Music Director’s Page
From Thomas Hall, Our Music Director
Worship in November begins with All Saints Sunday on November 6. The Opening Voluntary will be a setting of the chorale Before Your Thorone I Now Appear by Johann Sebastian Bach. The choir will present the motet Blessed are the Dead by 20th-century Lutheran composer Carl Schalk.
Between 1965 and 2004 Schalk taught church music at Concordia University Chicago. During this time, he guided the development of the university’s Master of Church Music degree, which has since graduated more than 140 students. Schalk was a member of the Inter-Lutheran Commission on Worship, which produced Lutheran Book of Worship in 1978. He was also the editor of the journal Church Music from 1966 to 1980. He is a member of the Music Advisory Committee of Concordia Publishing House.
On November 13 Dr. Linda Pointer will return as guest organist, and Mary Wyant will be the mezzo-soprano soloist.
November 20 is the Festival of Christ the King. Our celebration will include Henry Purcell’s popular anthem, Rejoice in the Lord, Alway. Then, on November 27, we begin a new church year with the First Sunday of Advent. We will switch our service music, mostly to ELW setting 5, with a Hymn of Praise from LBW setting 3. Psalm tones and Gospel Acclamations will also change for the new season.
Yours in ministry, Tom Hall
Trinity’s Bell Choir
THE KNIES – JAMERSON MEMORIAL ORGAN
Designed by the M. P. Moller Pipe Organ Company
The present Trinity organ was built by the M.P. Moller Company of Hagerstown, Maryland and erected in the church in the autumn of 1968. It replaced an organ built by the Pilcher company in 1925.
The organ contains 25 ranks (1,096 pipes), with 21 stops and 18 independent voices distributed over two keyboards and pedal.
] Thomas Hall at the M.P. CandleLight Service
Thomas Hall at the M.P.The pipes are placed in a chamber on the second-story level, to the front of the south transept. From here the organ speaks into the nave and the chancel. Pipes of the great principal chorus are placed on a cantilevered chest extending into the nave, resulting in superior clarity and presence of sound.

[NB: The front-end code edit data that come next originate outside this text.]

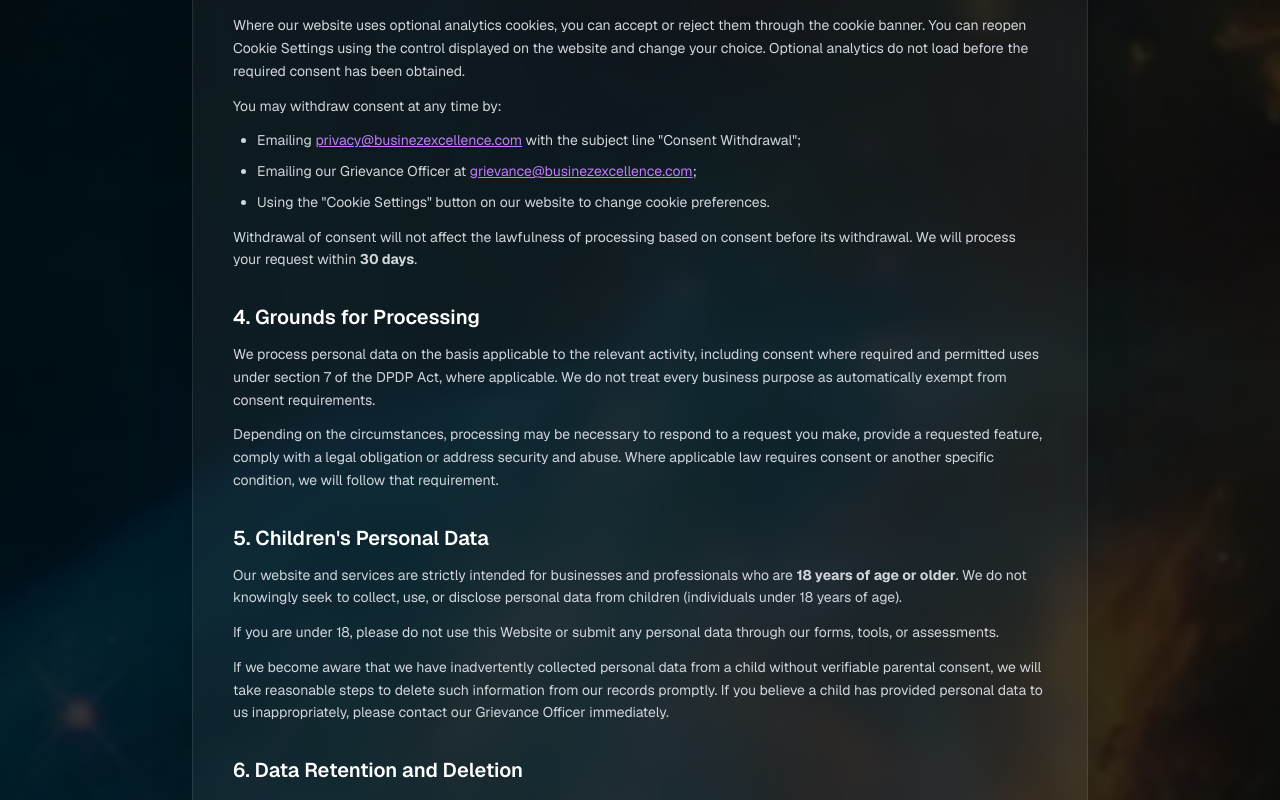
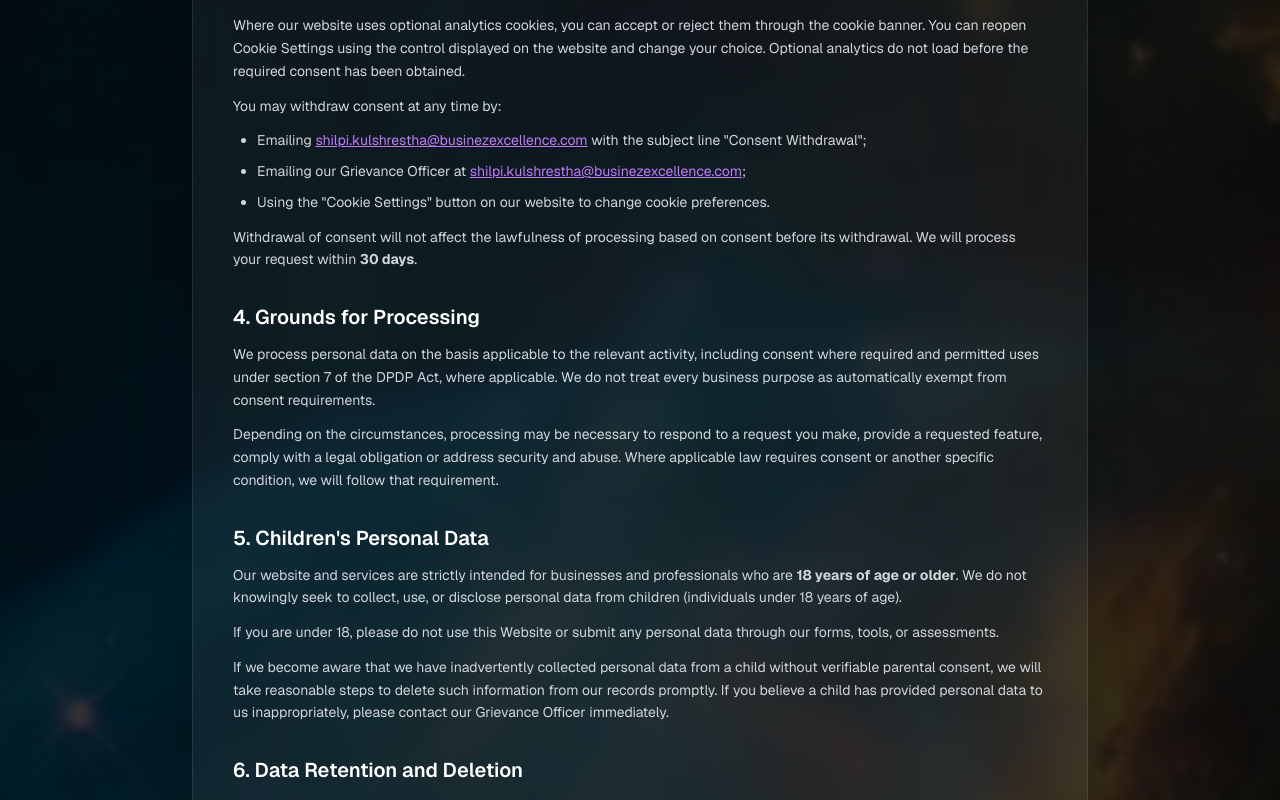
Before and after one commit to yashkulshrestha1102/data-protection-galaxy, a Next.js app: page /privacy-policy in a window 1280 px wide. Shown: the part 1420-2220 px from the top of the page. Built offline with nearby package versions, Linux system fonts and the light colour scheme; no server answers.

Commit message:
email change

```diff
--- a/app/api/lead-capture/route.ts
+++ b/app/api/lead-capture/route.ts
@@ -475,7 +475,7 @@ export async function POST(request: Request) {
       try {
         await resend.emails.send({
           from: FROM_EMAIL,
-          to: [process.env.ADMIN_EMAIL || 'office@businezexcellence.com'],
+          to: [process.env.ADMIN_EMAIL || 'shilpi.kulshrestha@businezexcellence.com'],
           replyTo: email,
           subject: `📬 New Contact Request from ${name}`,
           html: `
@@ -584,7 +584,7 @@ export async function POST(request: Request) {
       try {
         await resend.emails.send({
           from: FROM_EMAIL,
-          to: ['grievance@businezexcellence.com', 'shilpi.kulshrestha@businezexcellence.com'],
+          to: ['shilpi.kulshrestha@businezexcellence.com', 'shilpi.kulshrestha@businezexcellence.com'],
           replyTo: email,
           subject: `🚨 Data Principal Rights Request: ${rightType}`,
           html: `
@@ -657,7 +657,7 @@ export async function POST(request: Request) {
       try {
         await resend.emails.send({
           from: FROM_EMAIL,
-          to: ['shilpi.kulshrestha@businezexcellence.com', 'grievance@businezexcellence.com'],
+          to: ['shilpi.kulshrestha@businezexcellence.com', 'shilpi.kulshrestha@businezexcellence.com'],
           subject: `🚨 URGENT: Consent Withdrawal Request from ${email}`,
           html: `
             <h2>Consent Withdrawal Request</h2>
--- a/app/consent-dashboard/page.tsx
+++ b/app/consent-dashboard/page.tsx
@@ -126,8 +126,8 @@ export default function ConsentDashboardPage() {
           <div className="mt-8 pt-6 border-t border-white/20 text-center">
             <p className="text-sm text-gray-400">
               Need help? Contact our Grievance Officer at{" "}
-              <a href="mailto:grievance@businezexcellence.com" className="text-purple-400 underline">
-                grievance@businezexcellence.com
+              <a href="mailto:shilpi.kulshrestha@businezexcellence.com" className="text-purple-400 underline">
+                shilpi.kulshrestha@businezexcellence.com
               </a>
             </p>
           </div>
--- a/app/data-principal-rights/page.tsx
+++ b/app/data-principal-rights/page.tsx
@@ -68,8 +68,8 @@ export default function DataPrincipalRightsPage() {
             <p className="flex items-center gap-2">
               <Mail className="w-4 h-4" />
               If you face any issues, email us directly at{" "}
-              <a href="mailto:grievance@businezexcellence.com" className="text-purple-400 underline">
-                grievance@businezexcellence.com
+              <a href="mailto:shilpi.kulshrestha@businezexcellence.com" className="text-purple-400 underline">
+                shilpi.kulshrestha@businezexcellence.com
               </a>
             </p>
           </div>
--- a/app/grievance-redressal/page.tsx
+++ b/app/grievance-redressal/page.tsx
@@ -51,8 +51,8 @@ export default function GrievanceRedressalPage() {
                 <div className="flex items-center gap-2">
                   <Mail className="w-4 h-4 text-purple-400" />
                   <strong className="text-white">Email:</strong>
-                  <a href="mailto:grievance@businezexcellence.com" className="text-purple-400 underline">
-                    grievance@businezexcellence.com
+                  <a href="mailto:shilpi.kulshrestha@businezexcellence.com" className="text-purple-400 underline">
+                    shilpi.kulshrestha@businezexcellence.com
                   </a>
                 </div>
                 <div className="flex items-center gap-2">
@@ -70,7 +70,7 @@ export default function GrievanceRedressalPage() {
             <section>
               <h2 className="text-2xl font-semibold text-white mb-4">How to File a Grievance</h2>
               <ol className="list-decimal pl-6 space-y-3">
-                <li>Send an email to <a href="mailto:grievance@businezexcellence.com" className="text-purple-400 underline">grievance@businezexcellence.com</a> with the subject line "Data Privacy Grievance".</li>
+                <li>Send an email to <a href="mailto:shilpi.kulshrestha@businezexcellence.com" className="text-purple-400 underline">shilpi.kulshrestha@businezexcellence.com</a> with the subject line "Data Privacy Grievance".</li>
                 <li>Include the following details in your email:
                   <ul className="list-disc pl-6 mt-2 space-y-1">
                     <li>Your full name and contact details</li>
@@ -159,7 +159,7 @@ export default function GrievanceRedressalPage() {
               <p className="text-gray-300 mb-4">
                 For general inquiries (not grievances), you can contact us at:
               </p>
-              <p><strong className="text-white">Email:</strong> <a href="mailto:office@businezexcellence.com" className="text-purple-400 underline">office@businezexcellence.com</a></p>
+              <p><strong className="text-white">Email:</strong> <a href="mailto:shilpi.kulshrestha@businezexcellence.com" className="text-purple-400 underline">shilpi.kulshrestha@businezexcellence.com</a></p>
               <p className="mt-2"><strong className="text-white">Phone:</strong> +91 8800138008</p>
             </section>
           </div>
--- a/app/layout.tsx
+++ b/app/layout.tsx
@@ -119,7 +119,7 @@ export default async function RootLayout({
     contactPoint: {
       "@type": "ContactPoint",
       telephone: "+91-8800138008",
-      email: "privacy@businezexcellence.com",
+      email: "shilpi.kulshrestha@businezexcellence.com",
       contactType: "Customer Service",
       areaServed: "IN",
       availableLanguage: ["English", "Hindi"],
--- a/app/privacy-policy/page.tsx
+++ b/app/privacy-policy/page.tsx
@@ -122,20 +122,20 @@ const sections = [
           <li>
             Emailing{" "}
             <a
-              href="mailto:privacy@businezexcellence.com"
+              href="mailto:shilpi.kulshrestha@businezexcellence.com"
               className="text-purple-400 underline"
             >
-              privacy@businezexcellence.com
+              shilpi.kulshrestha@businezexcellence.com
             </a>{" "}
             with the subject line "Consent Withdrawal";
           </li>
           <li>
             Emailing our Grievance Officer at{" "}
             <a
-              href="mailto:grievance@businezexcellence.com"
+              href="mailto:shilpi.kulshrestha@businezexcellence.com"
               className="text-purple-400 underline"
             >
-              grievance@businezexcellence.com
+              shilpi.kulshrestha@businezexcellence.com
             </a>;
           </li>
           <li>
@@ -438,19 +438,19 @@ const sections = [
           <p>
             <strong>Email:</strong>{" "}
             <a
-              href="mailto:grievance@businezexcellence.com"
+              href="mailto:shilpi.kulshrestha@businezexcellence.com"
               className="text-purple-400 underline"
             >
-              grievance@businezexcellence.com
+              shilpi.kulshrestha@businezexcellence.com
             </a>
           </p>
           <p>
             <strong>Privacy email:</strong>{" "}
             <a
-              href="mailto:privacy@businezexcellence.com"
+              href="mailto:shilpi.kulshrestha@businezexcellence.com"
               className="text-purple-400 underline"
             >
-              privacy@businezexcellence.com
+              shilpi.kulshrestha@businezexcellence.com
             </a>
           </p>
           <p>
@@ -514,17 +514,17 @@ const sections = [
         <p className="mt-3">
           To exercise any of these rights, email{" "}
           <a
-            href="mailto:privacy@businezexcellence.com"
+            href="mailto:shilpi.kulshrestha@businezexcellence.com"
             className="text-purple-400 underline"
           >
-            privacy@businezexcellence.com
+            shilpi.kulshrestha@businezexcellence.com
           </a>{" "}
           or{" "}
           <a
-            href="mailto:grievance@businezexcellence.com"
+            href="mailto:shilpi.kulshrestha@businezexcellence.com"
             className="text-purple-400 underline"
           >
-            grievance@businezexcellence.com
+            shilpi.kulshrestha@businezexcellence.com
           </a>
           . We may need to verify your identity and clarify your request before
           responding. We will respond within <strong>30 days</strong>.
--- a/app/terms/page.tsx
+++ b/app/terms/page.tsx
@@ -363,10 +363,10 @@ export default function TermsPage() {
                 <p className="mt-1">
                   <strong className="text-white">Email:</strong>{' '}
                   <a
-                    href="mailto:grievance@businezexcellence.com"
+                    href="mailto:shilpi.kulshrestha@businezexcellence.com"
                     className="text-purple-400 underline"
                   >
-                    grievance@businezexcellence.com
+                    shilpi.kulshrestha@businezexcellence.com
                   </a>
                 </p>
                 <p className="mt-1">
@@ -445,19 +445,19 @@ export default function TermsPage() {
                 <p>
                   <strong className="text-white">Email:</strong>{' '}
                   <a
-                    href="mailto:office@businezexcellence.com"
+                    href="mailto:shilpi.kulshrestha@businezexcellence.com"
                     className="text-purple-400 underline"
                   >
-                    office@businezexcellence.com
+                    shilpi.kulshrestha@businezexcellence.com
                   </a>
                 </p>
                 <p>
                   <strong className="text-white">Grievance:</strong>{' '}
                   <a
-                    href="mailto:grievance@businezexcellence.com"
+                    href="mailto:shilpi.kulshrestha@businezexcellence.com"
                     className="text-purple-400 underline"
                   >
-                    grievance@businezexcellence.com
+                    shilpi.kulshrestha@businezexcellence.com
                   </a>
                 </p>
                 <p>
--- a/components/layout/Footer.tsx
+++ b/components/layout/Footer.tsx
@@ -126,7 +126,7 @@ export function Footer() {
               This content is for educational/informational purposes only and does not constitute legal advice.
             </p>
             <p className="text-white/50 mt-1 text-[10px]">
-              Data Privacy Contact: <a href="mailto:grievance@businezexcellence.com" className="text-purple-400 hover:text-purple-300 underline">grievance@businezexcellence.com</a>
+              Data Privacy Contact: <a href="mailto:shilpi.kulshrestha@businezexcellence.com" className="text-purple-400 hover:text-purple-300 underline">shilpi.kulshrestha@businezexcellence.com</a>
             </p>
           </div>
 
```
Also changed, not shown: BREACH_RESPONSE_PLAN.md.txt.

Two additions to the organ have been made since its initial building: The first was the a flute stop at 4′ pitch in the great division, added in the mid 1980’s. The stop was named Wasserflöte or “Water Flute” after Trinity’s organist and choirmaster William E. Waters. It is the only known use of this stop name in the world. The addition was built by master organbuilder John Dower of Lincolnton, NC.
In 2005, a set of small bells called a zimbelstern was added, also by Mr. Dower.
The initial financial gift for the organ was made by the Knies family. When the organ was dedicated on Novmeber 17, 1968, it was christened the Knies-Jamerson Memorial Organ in memory of this gift and of R. Walton Jamerson, Jr., the beloved organist and choirmaster who was tragically killed in an automobile accident in 1965.